Adrian is the CEO of Athennian, a modern entity and corporate secretary management platform. We caught up with him to talk about his time at Glendon and his career as an entrepreneur.
Q: How did you become an entrepreneur?
A: I graduated Glendon in 2011 and the economy was bad at that time in Ontario. I decided to go to Law school at Western and then I worked for a few years. The Glendon experience was good because I had to take a substantial percentage of my courses in another language. Language is a conceptual framework for the world and it forces you to think differently about things. That’s important in entrepreneurship when you’re constantly solving problems which are in front of you and having to be creative.
I didn’t have a lot of French capacity going into Glendon so it required me to learn fast in order to get results. This is also something you need to do in entrepreneurship when you’re building a business or operating a business. You must learn fast because the business can’t afford for you to make mistakes.
Q: Tell us about your company Athennian and your role as CEO.
A: It’s a global company, we have around 2000 customers in 18 countries. Organizations that have high volumes of companies inside of their corporate structure use our software to manage the legal, compliance, tax and finance complexities of large and often cross border corporate structures.
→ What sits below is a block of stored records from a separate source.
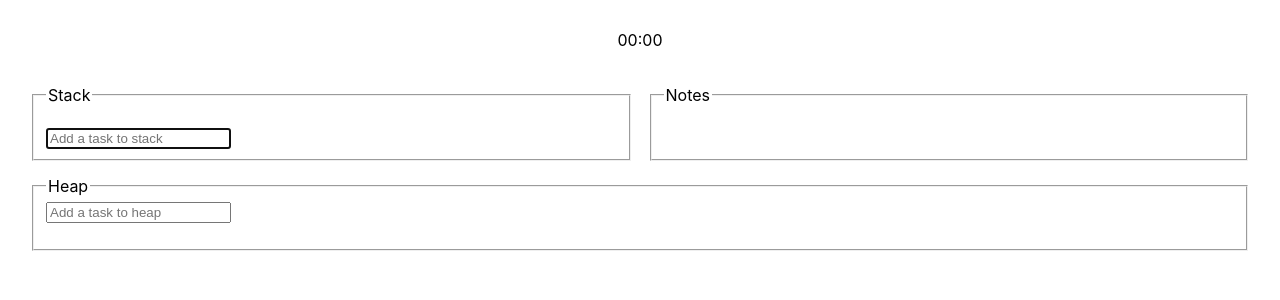
Repository: litalsh/Meeting-Managment-App
Page: /
The author's editor kept a copy of each file at every save. The page is drawn from the files as they stood at one save, then again after the next save.
The browser window is 1280 px wide. The pictures show the whole page.
The project was rebuilt for these pictures with package versions that can differ from the ones it lists, and the page was loaded fresh each time. Also part of the build but not shown: src/components/Task/Task.js.

Above is the page before, as saved 2021-01-10 15:13:18.

### src/App.js
import './App.css';
import React, { useState, useEffect } from 'react';
import Stack from './components/Stack/Stack';
import GlobalTime from './components/GlobalTime/GlobalTime';
import MeetingContextProvider from './Context/store';
import Heap from './components/Heap/Heap';
import Notes from './components/Notes/Notes';


function App() {

  return (
    <div className="App">
      <MeetingContextProvider>
        <GlobalTime />
        <Stack />
        <Notes />
        <Heap />
      </MeetingContextProvider>
    </div>
  );
}

export default App;

### src/App.css
.App {
  display: grid;
  grid-template-columns: repeat(6, 1fr);
  grid-gap: 15px;
  margin: 10px 30px;
}

### src/components/Stack/Stack.js
import React, { useContext } from 'react';
import Task from '../Task/Task';
import { meetingContext } from '../../Context/store';
import './Stack.css';

const Stack = () => {

  const { stack, newStackHandler, taskRemoveHandler, changeListHandler } = useContext(meetingContext);

  return (

      <fieldset className="stack-container">
        {console.log('stack: ', stack)}
        <legend>Stack</legend>
        <ul className="stack-list">
          {stack !== undefined ? stack.map((task, id) => (
            <Task key={id}
            time={task.time}
            title={task.topic}
            type={task.type}
            remove={() => taskRemoveHandler(task.id, task.type)}
            changeList={() => changeListHandler(task.id, task.type)} />
          )) : null}
        </ul>
        <input type="text" placeholder="Add a task to stack" onKeyDown={newStackHandler} className='stack-input' autoFocus aria-flowto='heap-input' />
      </fieldset>

  );
}

export default Stack;

### src/components/GlobalTime/GlobalTime.js
import React, { useState, useEffect } from 'react';
import './GlobalTime.css';

const GlobalTime = () => {
  const [globalTimer, setGlobalTimer] = useState(0);
  let minutes = Math.floor(globalTimer / 60);
  let seconds = Math.abs(globalTimer % 60);
  minutes = minutes.toString().length === 1 ? "0" + minutes : minutes;
  seconds = seconds.toString().length === 1 ? "0" + seconds : seconds;

  useEffect(() => {
    const id = window.setInterval(() => {
      setGlobalTimer(globalTimer => globalTimer = globalTimer + 30);
    }, 30000);
    return () => window.clearInterval(id);
  })

  return (
    <div className='global-timer'>{minutes}:{seconds}</div>
    );
}

export default GlobalTime;

### src/Context/store.js
import React, { useState, createContext } from 'react';
import useLocalStorage from '../hooks/useLocalStorage';
import { v4 as uuidv4 } from "uuid";


export const meetingContext = createContext();


const MeetingContextProvider = (props) => {

  const [stack, setStack] = useLocalStorage('stack', []);
  const [heap, setHeap] = useLocalStorage('heap', []);
  const [notes, setNotes] = useLocalStorage('notes', []);

  // Create a new stack task
  const newStackHandler = (event) => {
    if (event.which === 13 && event.target.value !== '') {
      setStack([
        ...stack,
        { id: uuidv4(), type: 'stack', topic: event.target.value, time: new Date() }
      ]);
      event.target.value = '';
      console.log(stack)
      // setTimer(stack[0] !== undefined ? stack[stack.length - 1].time * 60 : null);
    };
  };

  // Create a new heap task
  const newHeapHandler = (event) => {
    if (event.which === 13 && event.target.value !== '') {
      setHeap([
        ...heap,
        { id: uuidv4(), type: 'heap', topic: event.target.value, time: new Date() }
      ]);
      event.target.value = '';
    };
  };

  // Remove a task
  const taskRemoveHandler = (id, type) => {
    if (type === 'stack') {
      const taskIndex = stack.findIndex(task => {
        return task.id === id;
      });

      let tempList = [...stack];
      tempList.splice(taskIndex, 1);
      setStack(tempList);
      console.log(taskIndex)
    };

    if (type === 'heap') {
      const taskIndex = heap.findIndex(task => {
        return task.id === id;
      });

      let tempList = [...heap];
      tempList.splice(taskIndex, 1);
      setHeap(tempList)
      console.log(taskIndex)
    };
    return console.log('taskRmoveHandler: ', stack);

  }


  return (
    <meetingContext.Provider value={
      {
        stack,
        setStack,
        heap,
        notes,
        newStackHandler,
        newHeapHandler,
        taskRemoveHandler
      }
    }>
      {props.children}
    </meetingContext.Provider>
  );
}

export default MeetingContextProvider;

### src/components/Heap/Heap.js
import React, { useContext } from 'react';
import Task from '../Task/Task';
import { meetingContext } from '../../Context/store';
import MeetingContextProvider from '../../Context/store';
import './Heap.css';

const Heap = () => {
  const { heap, newHeapHandler, taskRemoveHandler, changeListHandler } = useContext(meetingContext);


  return (
    <MeetingContextProvider>
      <fieldset className="heap-container">
        <legend>Heap</legend>
        <input type="text" placeholder="Add a task to heap" onKeyDown={newHeapHandler} className='heap-input' aria-flowto='notes-input' />
        <ul className="heap-list">
          {heap[0] !== undefined ? heap.map((task, id) => (
            <Task key={id}
            title={task.topic}
            type={task.type}
            remove={() => taskRemoveHandler(task.id, task.type)}
            changeList={() => changeListHandler(task.id, task.type)} />
          )) : null}
        </ul>
      </fieldset>
    </MeetingContextProvider>
  );
}

export default Heap;

### src/components/Notes/Notes.js
import React from 'react';
import './Notes.css';

const Notes = () => {
  return (
    <fieldset className='notes-container'>
      <legend>Notes</legend>
      <ul>

      </ul>
    </fieldset>
   );
}

export default Notes;

### src/components/Stack/Stack.css
.stack-container {
  grid-column: 1/4;
}

### src/components/GlobalTime/GlobalTime.css
.global-timer {
  grid-column: 1/7;
  margin: 20px auto;
}

### src/hooks/useLocalStorage.js
import { useState, useEffect } from "react";

const PREFIX = 'meeting-manament-';


const useLocalStorage = (key, initialValue) => {
  const prefixedKey = PREFIX + key
  const [value, setValue] = useState(() => {
    const jsonValue = localStorage.getItem(prefixedKey)
    if (jsonValue != null) return JSON.parse(jsonValue)
    if (typeof initialValue === 'function') {
      return initialValue()
    } else {
      return initialValue
    }
  })

  useEffect(() => {
    localStorage.setItem(prefixedKey, JSON.stringify(value))
  }, [prefixedKey, value])

  return [value, setValue]
}


export default useLocalStorage;

### src/components/Heap/Heap.css
.heap-container {
  grid-column: 1/7;
}

### src/components/Notes/Notes.css
.notes-container {
  grid-column: 4/7;
}

Loaded but not shown: public/index.html (common file); src/index.js (common file); src/index.css (common file); src/reportWebVitals.js (common file)

After the next save:
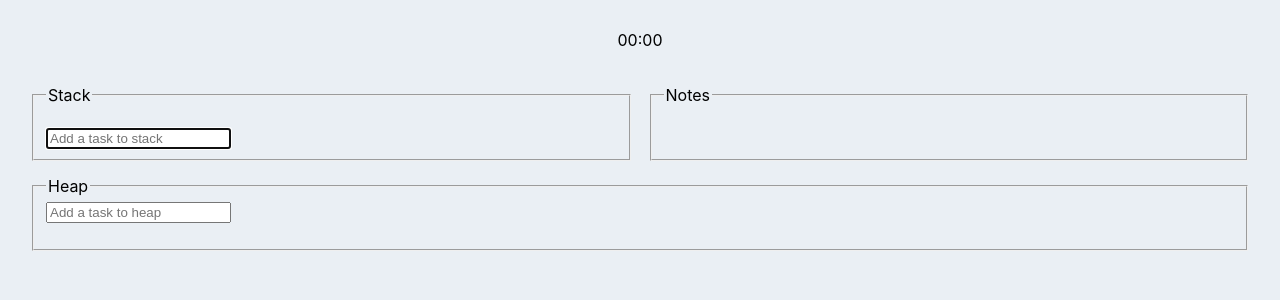
Saved 34 s later.
--- a/src/App.css
+++ b/src/App.css
@@ -1,3 +1,7 @@
+body{
+  background-color:  #eaeff4;
+ }
+
 .App {
   display: grid;
   grid-template-columns: repeat(6, 1fr);
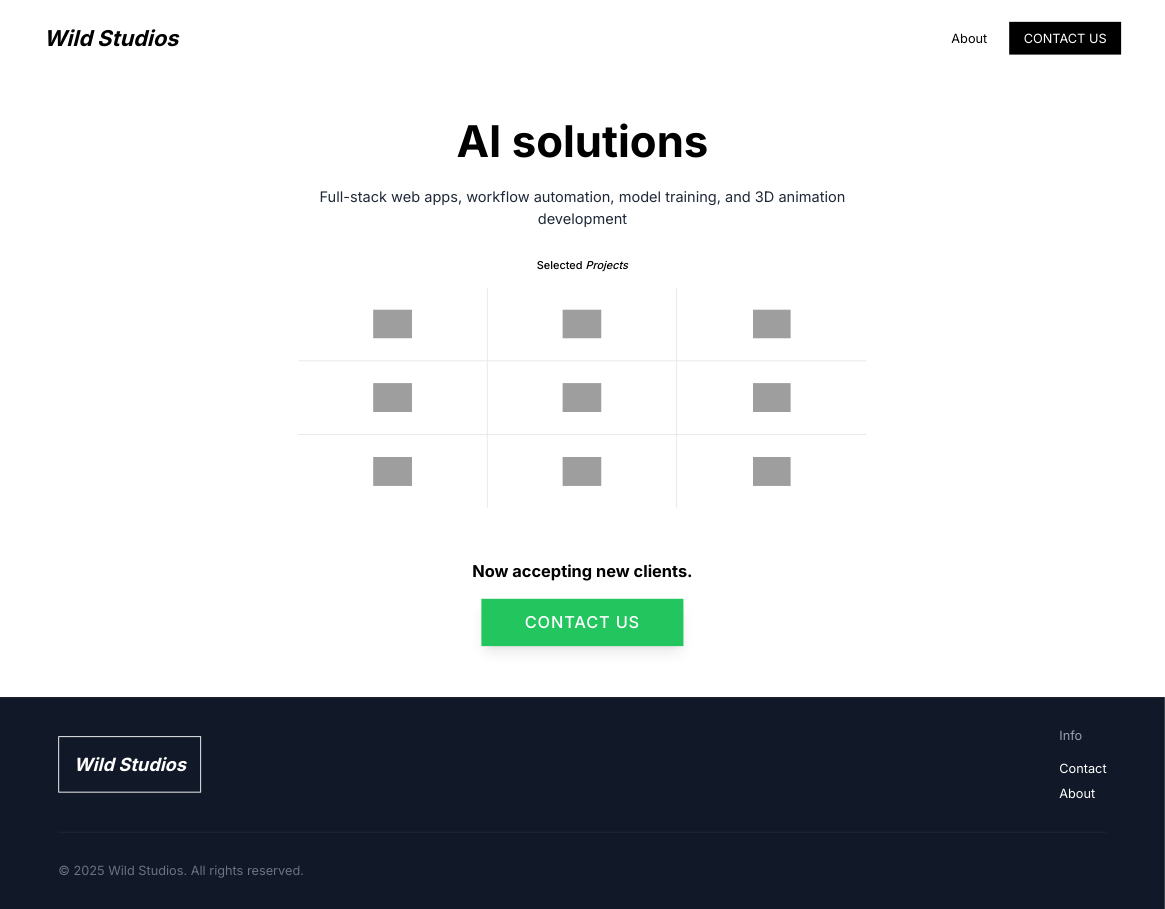
Repository: wpulier/wildstudio
Page: /
These files come from the project's save history. The page is drawn as it stood at one moment and after the next save; the edit follows.
The browser window is 1280 px wide. The pictures show the whole page, at 91% of full size.
Pictures or frames that could not be fetched are drawn as grey boxes. The project was rebuilt for these pictures with package versions that can differ from the ones it lists, and the page was loaded fresh each time. The framework's server and built-in components were replaced by stand-ins that run in the browser. Also part of the build but not shown: next.config.mjs.

Above is the page before, as saved 2025-03-01 14:08:43.

### src/app/layout.tsx
import type { Metadata } from "next";
import { Inter } from "next/font/google";
import "./globals.css";
import Footer from "./components/Footer";
import Navigation from "./components/Navigation";

const inter = Inter({ subsets: ["latin"] });

export const metadata: Metadata = {
  title: "Wild Studios | Design for the Digital Age",
  description: "Wild Studios designs products for the future. From digital interfaces to brand identities to immersive apps.",
};

export default function RootLayout({
  children,
}: Readonly<{
  children: React.ReactNode;
}>) {
  return (
    <html lang="en">
      <body className={inter.className}>
        <div className="flex flex-col min-h-screen">
          <Navigation />
          <main className="flex-grow mb-8">
            {children}
          </main>
          <Footer />
        </div>
      </body>
    </html>
  );
}

### src/app/page.tsx
import Link from 'next/link';
import { projects } from '@/data/projects';

export default function Home() {
  return (
    <>
      {/* Hero Section - Reduced top margin */}
      <section className="flex flex-col items-center justify-center text-center px-4 mt-8 md:mt-12">
        <h1 className="text-3xl md:text-5xl font-bold max-w-3xl">
          AI solutions
        </h1>

        <p className="mt-4 md:mt-6 max-w-2xl text-center text-sm md:text-base text-gray-800">
          Full-stack web apps, workflow automation, model training, and 3D animation development
        </p>
      </section>

      {/* Projects Grid Section - Reduced padding */}
      <section className="px-4 md:px-6 py-6 md:py-8 mx-auto w-full max-w-2xl">
        <h2 className="text-xs font-medium text-center mb-4">
          Selected <span className="italic">Projects</span>
        </h2>

        {/* Project Grid - Made slightly more compact */}
        <div className="mx-auto">
          <div className="grid grid-cols-3 mx-auto">
            {projects.map((project, index) => {
              const isRightBorder = index % 3 !== 2;
              const isBottomBorder = index < 6;

              return (
                <Link
                  key={index}
                  href={`/projects/${project.slug}`}
                  className={`
                    block
                    ${isRightBorder ? 'border-r border-gray-200' : ''}
                    ${isBottomBorder ? 'border-b border-gray-200' : ''}
                  `}
                >
                  <div className="h-[80px] w-full flex justify-center items-center group">
                    <img
                      src={project.logo}
                      alt={project.name}
                      className="w-[40%] h-[40%] object-contain transition-transform duration-200
                               group-hover:scale-110"
                    />
                  </div>
                </Link>
              );
            })}
          </div>
        </div>
      </section>

      {/* CTA Section - Reduced top padding */}
      <section className="py-6 px-4 text-center">
        <div className="max-w-2xl mx-auto">
          <p className="mb-4 font-bold text-lg">Now accepting new clients.</p>
          <Link
            href="/contact"
            className="inline-block bg-green-500 hover:bg-green-600 text-white py-3 px-12 uppercase tracking-wider text-base md:text-lg font-medium transition-colors duration-200 shadow-lg hover:shadow-xl"
          >
            CONTACT US
          </Link>
        </div>
      </section>
    </>
  );
}

### src/app/globals.css
@tailwind base;
@tailwind components;
@tailwind utilities;

:root {
  --foreground-rgb: 0, 0, 0;
  --background-rgb: 255, 255, 255;
}

body {
  color: rgb(var(--foreground-rgb));
  background: rgb(var(--background-rgb));
}

a {
  transition: color 0.2s ease;
}

button {
  transition: opacity 0.2s ease;
}

button:hover {
  opacity: 0.9;
}

### src/app/components/Footer.tsx
import Link from 'next/link';

export default function Footer() {
  return (
    <footer className="bg-gray-900 text-white py-6 md:py-8 px-4 md:px-12">
      <div className="max-w-6xl mx-auto">
        <div className="flex flex-col md:flex-row md:justify-between md:items-center">
          {/* Logo */}
          <div className="mb-6 md:mb-0">
            <div className="border border-white p-3 md:p-4 inline-block">
              <span className="text-lg md:text-xl italic font-bold">Wild Studios</span>
            </div>
          </div>

          {/* Simplified Navigation */}
          <div>
            <h4 className="text-xs md:text-sm text-gray-400 mb-2 md:mb-4">Info</h4>
            <ul className="space-y-1 md:space-y-2 text-sm">
              <li><Link href="/contact" className="hover:underline">Contact</Link></li>
              <li><Link href="/about" className="hover:underline">About</Link></li>
            </ul>
          </div>
        </div>

        <div className="mt-6 md:mt-8 pt-4 md:pt-8 border-t border-gray-800 text-xs md:text-sm text-gray-500">
          © {new Date().getFullYear()} Wild Studios. All rights reserved.
        </div>
      </div>
    </footer>
  );
}

### src/app/components/Navigation.tsx
import Link from 'next/link';

export default function Navigation() {
  return (
    <header className="flex justify-between items-center py-4 md:py-6 px-4 md:px-12">
      <Link href="/" className="text-xl md:text-2xl font-bold italic">
        Wild Studios
      </Link>
      <nav className="flex items-center space-x-3 md:space-x-6">
        <Link href="/about" className="text-sm hover:underline">About</Link>
        <Link href="/contact" className="text-sm bg-black text-white px-3 py-1.5 md:px-4 md:py-2">
          CONTACT US
        </Link>
      </nav>
    </header>
  );
}

### src/data/projects.ts
export interface Project {
  name: string;
  slug: string;
  logo: string;
  description: string;
}

export const projects: Project[] = [
  {
    name: "Spotify",
    slug: "spotify",
    logo: "https://upload.wikimedia.org/wikipedia/commons/thumb/8/84/Spotify_icon.svg/232px-Spotify_icon.svg.png",
    description: "Redesigning the listening experience"
  },
  {
    name: "Adobe",
    slug: "adobe",
    logo: "https://upload.wikimedia.org/wikipedia/commons/thumb/8/8d/Adobe_Corporate_Logo.png/220px-Adobe_Corporate_Logo.png",
    description: "Reimagining creative tools"
  },
  {
    name: "Tesla",
    slug: "tesla",
    logo: "https://upload.wikimedia.org/wikipedia/commons/thumb/b/bd/Tesla_Motors.svg/220px-Tesla_Motors.svg.png",
    description: "Future of automotive interfaces"
  },
  {
    name: "Airbnb",
    slug: "airbnb",
    logo: "https://upload.wikimedia.org/wikipedia/commons/thumb/6/69/Airbnb_Logo_B%C3%A9lo.svg/220px-Airbnb_Logo_B%C3%A9lo.svg.png",
    description: "Revolutionizing travel experiences"
  },
  {
    name: "Apple",
    slug: "apple",
    logo: "https://upload.wikimedia.org/wikipedia/commons/thumb/f/fa/Apple_logo_black.svg/220px-Apple_logo_black.svg.png",
    description: "Designing next-gen devices"
  },
  {
    name: "Slack",
    slug: "slack",
    logo: "https://upload.wikimedia.org/wikipedia/commons/thumb/d/d5/Slack_icon_2019.svg/220px-Slack_icon_2019.svg.png",
    description: "Transforming workplace communication"
  },
  {
    name: "Netflix",
    slug: "netflix",
    logo: "https://upload.wikimedia.org/wikipedia/commons/thumb/0/08/Netflix_2015_logo.svg/220px-Netflix_2015_logo.svg.png",
    description: "Reimagining streaming experiences"
  },
  {
    name: "Google",
    slug: "google",
    logo: "https://upload.wikimedia.org/wikipedia/commons/thumb/2/2f/Google_2015_logo.svg/220px-Google_2015_logo.svg.png",
    description: "Creating the search of tomorrow"
  },
  {
    name: "Twitter",
    slug: "twitter",
    logo: "https://upload.wikimedia.org/wikipedia/commons/thumb/6/6f/Logo_of_Twitter.svg/220px-Logo_of_Twitter.svg.png",
    description: "Redefining social conversations"
  }
];

### tailwind.config.js
/** @type {import('tailwindcss').Config} */
module.exports = {
  content: [
    "./src/app/**/*.{js,ts,jsx,tsx}",
    "./src/pages/**/*.{js,ts,jsx,tsx}",
    "./src/components/**/*.{js,ts,jsx,tsx}",
  ],
  theme: {
    extend: {},
  },
  plugins: [],
}

After the next save:
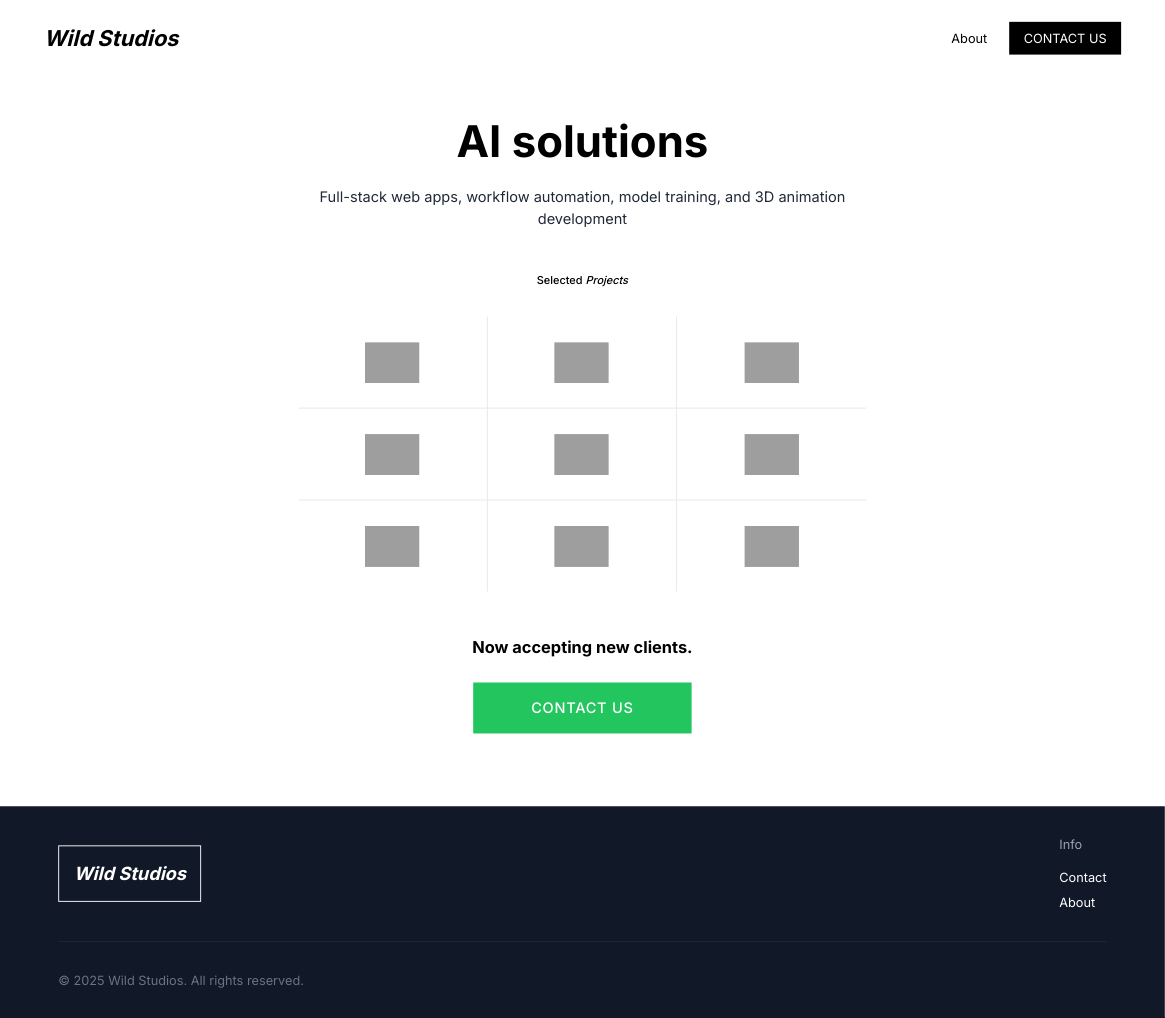
Saved 2 min 0 s later.
--- a/src/app/page.tsx
+++ b/src/app/page.tsx
@@ -4,7 +4,7 @@ import { projects } from '@/data/projects';
 export default function Home() {
   return (
     <>
-      {/* Hero Section - Reduced top margin */}
+      {/* Hero Section */}
       <section className="flex flex-col items-center justify-center text-center px-4 mt-8 md:mt-12">
         <h1 className="text-3xl md:text-5xl font-bold max-w-3xl">
           AI solutions
@@ -15,14 +15,14 @@ export default function Home() {
         </p>
       </section>
 
-      {/* Projects Grid Section - Reduced padding */}
-      <section className="px-4 md:px-6 py-6 md:py-8 mx-auto w-full max-w-2xl">
-        <h2 className="text-xs font-medium text-center mb-4">
+      {/* Projects Grid Section */}
+      <section className="px-4 md:px-6 py-12 mx-auto w-full max-w-2xl">
+        <h2 className="text-xs font-medium text-center mb-8">
           Selected <span className="italic">Projects</span>
         </h2>
 
-        {/* Project Grid - Made slightly more compact */}
-        <div className="mx-auto">
+        {/* Project Grid */}
+        <div className="mx-auto mb-12">
           <div className="grid grid-cols-3 mx-auto">
             {projects.map((project, index) => {
               const isRightBorder = index % 3 !== 2;
@@ -38,11 +38,11 @@ export default function Home() {
                     ${isBottomBorder ? 'border-b border-gray-200' : ''}
                   `}
                 >
-                  <div className="h-[80px] w-full flex justify-center items-center group">
+                  <div className="h-[100px] w-full flex justify-center items-center group">
                     <img
                       src={project.logo}
                       alt={project.name}
-                      className="w-[40%] h-[40%] object-contain transition-transform duration-200
+                      className="w-[45%] h-[45%] object-contain transition-transform duration-200
                                group-hover:scale-110"
                     />
                   </div>
@@ -51,15 +51,13 @@ export default function Home() {
             })}
           </div>
         </div>
-      </section>
 
-      {/* CTA Section - Reduced top padding */}
-      <section className="py-6 px-4 text-center">
-        <div className="max-w-2xl mx-auto">
-          <p className="mb-4 font-bold text-lg">Now accepting new clients.</p>
+        {/* CTA Section - Integrated with Projects section */}
+        <div className="text-center mt-8">
+          <p className="mb-6 font-bold text-lg">Now accepting new clients.</p>
           <Link
             href="/contact"
-            className="inline-block bg-green-500 hover:bg-green-600 text-white py-3 px-12 uppercase tracking-wider text-base md:text-lg font-medium transition-colors duration-200 shadow-lg hover:shadow-xl"
+            className="inline-block bg-[#22c55e] hover:bg-[#16a34a] text-white py-4 px-16 uppercase tracking-wider text-base font-medium transition-colors duration-200"
           >
             CONTACT US
           </Link>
We also work with law firms that tend to manage high volumes of entities. Our platform essentially automates corporate law and corporate legal work.
We started the company in 2016 and since then we’ve become a market leader in this space.
Q: What made you choose to study History at Glendon?
A: I was fairly disappointed with how French was taught in high school which is essentially just grammar. I wanted to learn more substantial French where you’re learning by doing. At Glendon there’s those compelling moments where your brain is forced to use it and adapt to your surroundings. It was also a good location – you’re in the city but you have space.
I liked that there were lots of international students there. We always used to get up early and watch soccer. That was a lot of fun.
Q: Do you have any advice for those interested in becoming an entrepreneur?
A: The biggest piece of advice I give people is that if they want truth, request cash in business. A lot of people, especially if you’re doing something in technology or something different, can get excited about it and that can give you a false sense of validation.
If you have a university education the risk curve on entrepreneurship, whilst a lot, isn’t as bad as it used to be. Try and get some experience and a network within the industry you want to work in, then leave and start your company. That allows you to accelerate up the ladder fast.
Q: What’s next for you Adrian?
A: Right now we’re buying an American company so we’re probably going to open an office in Chicago or New York. And then I think we’ll see from there!